What to Know About Alabama's Fast-Tracked Legislation to Protect In Vitro Fertilization Clinics

It would protect IVF providers and their employees from civil lawsuits and criminal prosecution.

A container with frozen embryos and sperm stored in liquid nitrogen is removed at a fertility clinic in Fort Myers, Fla., Oct. 2, 2018.
A container with frozen embryos and sperm stored in liquid nitrogen is removed at a fertility clinic in Fort Myers, Fla., Oct. 2, 2018.
AP Photo/Lynne Sladky, File

Alabama lawmakers are moving fast to approve measures this week to protect in vitro fertilization clinics from lawsuits in response to an uproar sparked by last month's state Supreme Court ruling that found frozen embryos have the rights of children under the state's wrongful death law.

Gov. Kay Ivey, a Republican, is expected to sign one of the two bills into law.

Either of the two bills would give legal protection for fertility clinics, at least three of which paused IVF treatments after the court ruling to assess their new liability risks.

Here are things to know about the bills and the process of turning one of them into law.

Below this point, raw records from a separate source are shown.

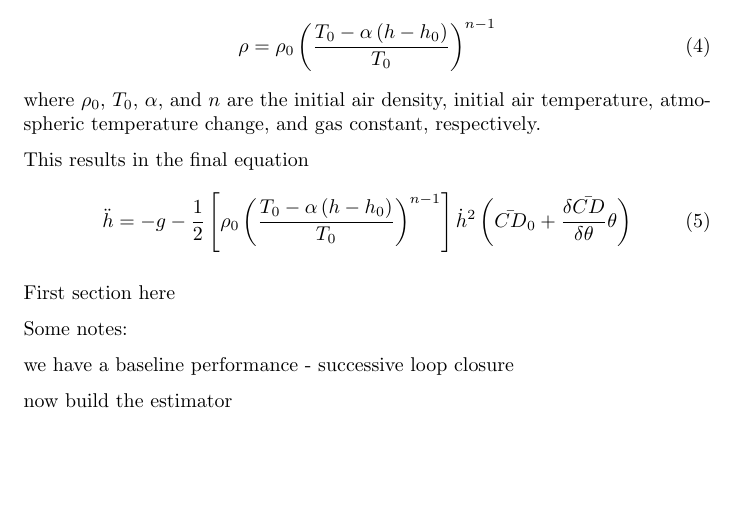
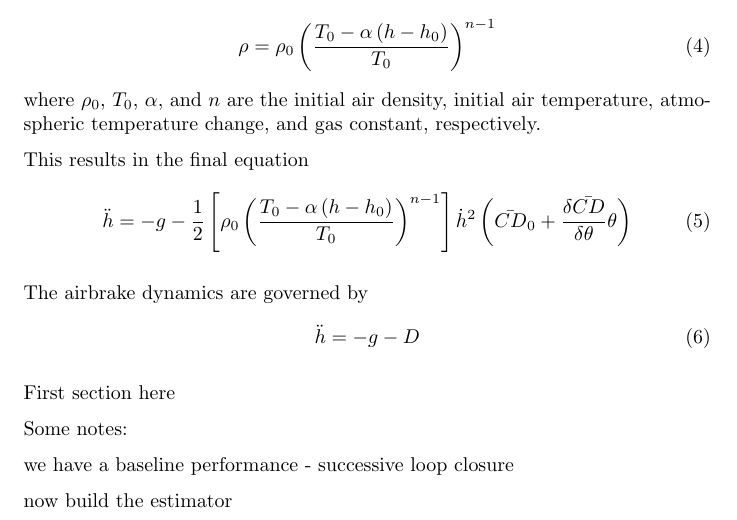
Before and after one commit to jdmillard/rocket-altitude, a LaTeX document (latex_ecen773/writeup.tex): part of page 2 of 2, cut so that both start at the same text, the shorter picture padded with empty space. Compiled offline with pdfLaTeX.

Commit message:
writeup progress

```diff
--- a/latex_ecen773/writeup.tex
+++ b/latex_ecen773/writeup.tex
@@ -48,7 +48,10 @@
     \ddot{h} = -g -\frac{1}{2} \left[\rho_0 \left(   \frac{T_0 - \alpha\left( h-h_0 \right)}{T_0}   \right)^{n-1}\right] \dot{h}^2 \left(\bar{CD}_0 + \frac{\delta\bar{CD}}{\delta\theta} \theta \right)
   \end{equation}
 
-
+  The airbrake dynamics are governed by
+  \begin{equation}
+    \ddot{h} = -g -D
+  \end{equation}
 
 
 
```
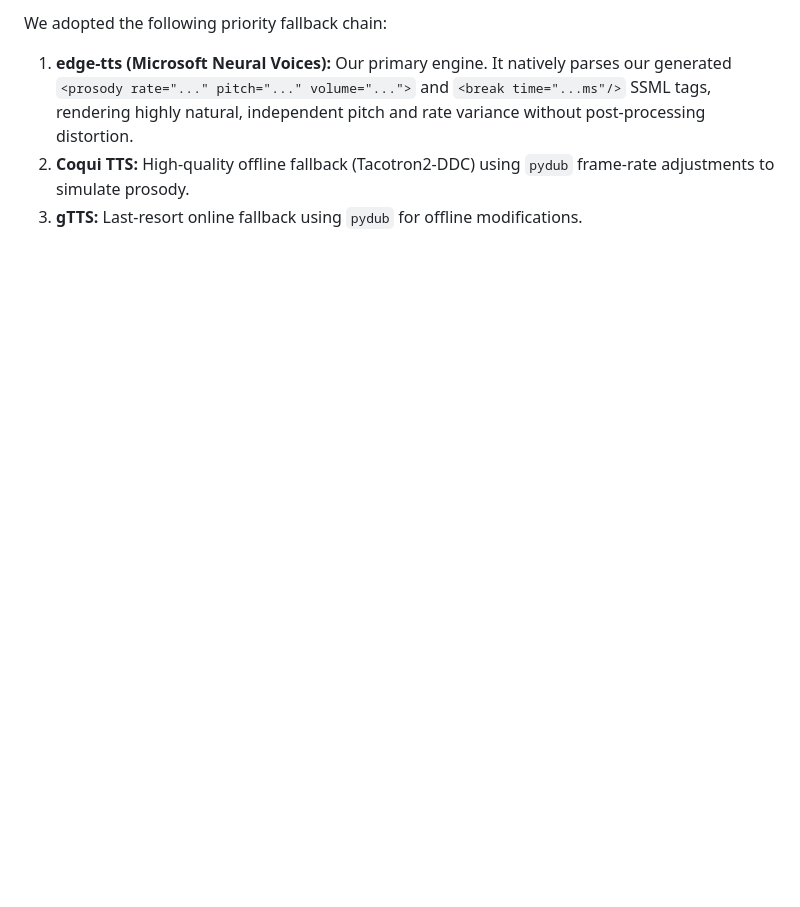
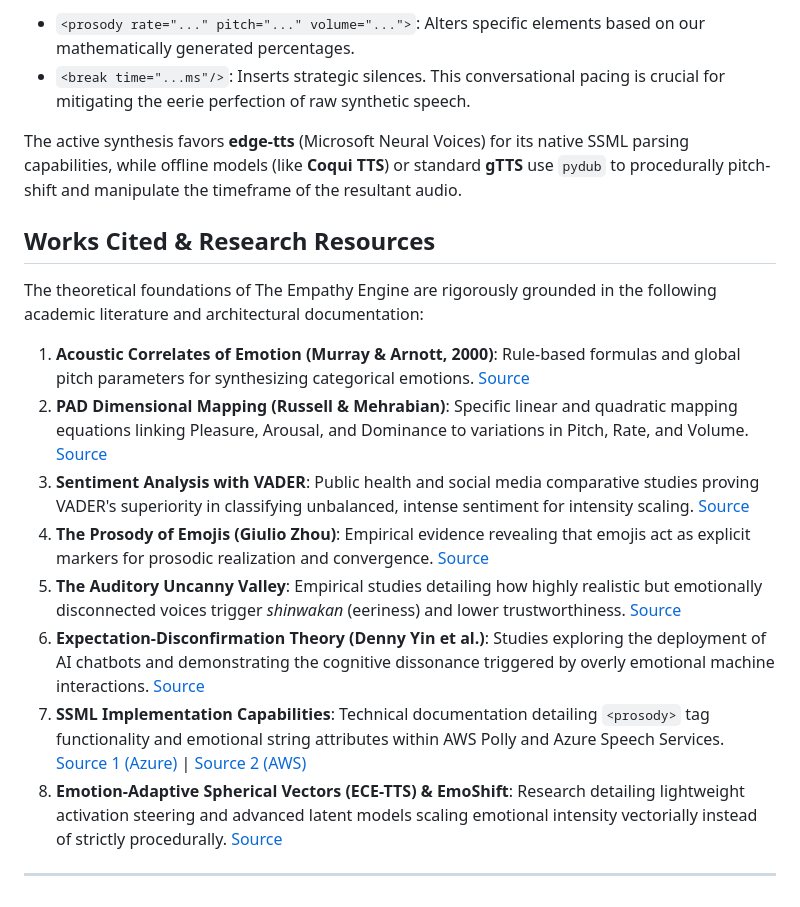
Before and after one commit to shishpal0666/TheEmpathyEngine, a Markdown page: README.md, the part around one of its changes. GitHub-like rendering; blank space fills up the shorter version.

```diff
--- a/README.md
+++ b/README.md
@@ -116,5 +114,20 @@ For audio synthesis (`tts_engine.py`), the app implements **Speech Synthesis Mar
 
-We adopted the following priority fallback chain:
-1. **edge-tts (Microsoft Neural Voices):** Our primary engine. It natively parses our generated `<prosody rate="..." pitch="..." volume="...">` and `<break time="...ms"/>` SSML tags, rendering highly natural, independent pitch and rate variance without post-processing distortion.
-2. **Coqui TTS:** High-quality offline fallback (Tacotron2-DDC) using `pydub` frame-rate adjustments to simulate prosody.
-3. **gTTS:** Last-resort online fallback using `pydub` for offline modifications.
+- `<prosody rate="..." pitch="..." volume="...">`: Alters specific elements based on our mathematically generated percentages.
+- `<break time="...ms"/>`: Inserts strategic silences. This conversational pacing is crucial for mitigating the eerie perfection of raw synthetic speech.
+
+The active synthesis favors **edge-tts** (Microsoft Neural Voices) for its native SSML parsing capabilities, while offline models (like **Coqui TTS**) or standard **gTTS** use `pydub` to procedurally pitch-shift and manipulate the timeframe of the resultant audio.
+
+## Works Cited & Research Resources
+
+The theoretical foundations of The Empathy Engine are rigorously grounded in the following academic literature and architectural documentation:
+
+1. **Acoustic Correlates of Emotion (Murray & Arnott, 2000)**: Rule-based formulas and global pitch parameters for synthesizing categorical emotions. [Source](https://www.isca-archive.org/speechemotion_2000/murray00_speechemotion.pdf)
+2. **PAD Dimensional Mapping (Russell & Mehrabian)**: Specific linear and quadratic mapping equations linking Pleasure, Arousal, and Dominance to variations in Pitch, Rate, and Volume. [Source](https://www.researchgate.net/publication/298325666_Prosodic_mapping_of_text_font_based_on_the_dimensional_theory_of_emotions_a_case_study_on_style_and_size)
+3. **Sentiment Analysis with VADER**: Public health and social media comparative studies proving VADER's superiority in classifying unbalanced, intense sentiment for intensity scaling. [Source](https://formative.jmir.org/2025/1/e57395)
+4. **The Prosody of Emojis (Giulio Zhou)**: Empirical evidence revealing that emojis act as explicit markers for prosodic realization and convergence. [Source](https://arxiv.org/pdf/2508.00537)
+5. **The Auditory Uncanny Valley**: Empirical studies detailing how highly realistic but emotionally disconnected voices trigger _shinwakan_ (eeriness) and lower trustworthiness. [Source](https://dspace.mit.edu/bitstream/handle/1721.1/159096/kishnani-deepalik-sm-sdm-2025-thesis.pdf)
+6. **Expectation-Disconfirmation Theory (Denny Yin et al.)**: Studies exploring the deployment of AI chatbots and demonstrating the cognitive dissonance triggered by overly emotional machine interactions. [Source](https://ideas.repec.org/a/inm/orisre/v34y2023i3p1296-1311.html)
+7. **SSML Implementation Capabilities**: Technical documentation detailing `<prosody>` tag functionality and emotional string attributes within AWS Polly and Azure Speech Services. [Source 1 (Azure)](https://learn.microsoft.com/en-us/azure/ai-services/speech-service/speech-synthesis-markup-voice) | [Source 2 (AWS)](https://docs.aws.amazon.com/polly/latest/dg/prosody-tag.html)
+8. **Emotion-Adaptive Spherical Vectors (ECE-TTS) & EmoShift**: Research detailing lightweight activation steering and advanced latent models scaling emotional intensity vectorially instead of strictly procedurally. [Source](https://www.mdpi.com/2076-3417/15/9/5108)
+
+---
```
Also changed, not shown: other parts of README.md (+32 -34 lines).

Both the state Senate and the House are advancing identical legislation that would protect IVF providers and their employees from civil lawsuits and criminal prosecution over the destruction of or damage to an embryo.

While the legislation protects medical providers, lawmakers amended the bills on Tuesday to allow certain civil lawsuits against companies that make equipment used for IVF if the equipment damages or destroys an embryo.

Either measure, if signed into law, would take effect immediately and would apply retroactively to any past damage or destruction that is not already the subject of a lawsuit.

Lawmakers say IVF providers have told them that the protections are enough to get them to resume services.


The bills are silent on whether embryos outside the body are legally considered children.

In a February ruling to allow wrongful death lawsuits filed by couples whose frozen embryos were destroyed in an accident at a fertility clinic, the Alabama Supreme Court ruled that the wrongful death law "applies to all unborn children, regardless of their location." The ruling cited an anti-abortion provision added to the state constitution in 2018 that protects the "rights of unborn children."

It's not new to apply wrongful death and other laws to fetuses and embryos. But it was a significant development for a court to say that applies to embryos outside the body, too.

The American Society for Reproductive Medicine, which represents IVF providers nationwide, said the legislation is insufficient because it doesn't undo the ruling that considers fertilized eggs to be children.

One lawmaker wanted to amend the House bill to prohibit clinics from intentionally discarding embryos, but that was rejected.


The Alabama Supreme Court's ruling is the first time since the U.S. Supreme Court overturned Roe v. Wade and ended a nationwide right to abortion in 2022 that the fallout has extended to restrict IVF.

Many abortion opponents support IVF. But some want embryos and fetuses to be given the legal rights of children, a development that could pave the way to abortion bans.

Alabama is one of the 14 states that has begun enforcing a ban on abortions at all stages of pregnancy in the past two years.


Republican lawmakers are sponsoring both measures in a state where politics are dominated by Republicans.

And they have strong support from lawmakers. The House version moved ahead last week on a 94-6 vote and the Senate one was unanimous, 32-0.

Former President Donald Trump, who is seeking to return to the White House, said last week that he would "strongly support the availability of IVF."

Nathaniel Ledbetter, Alabama's House speaker said it was a priority: "Alabamians strongly believe in protecting the rights of the unborn, but the result of the State Supreme Court ruling denies many couples the opportunity to conceive, which is a direct contradiction."


Lawmakers put these measures on a fast track.

Each one has already been adopted by the chamber where it originated and has been sent to the other.

The bills were both advanced by legislative committees on Tuesday.

Lawmakers are expected to give final approval to one β€” or maybe both β€” on Wednesday and send legislation to Gov. Ivey, who could sign one into law the same day.

More in News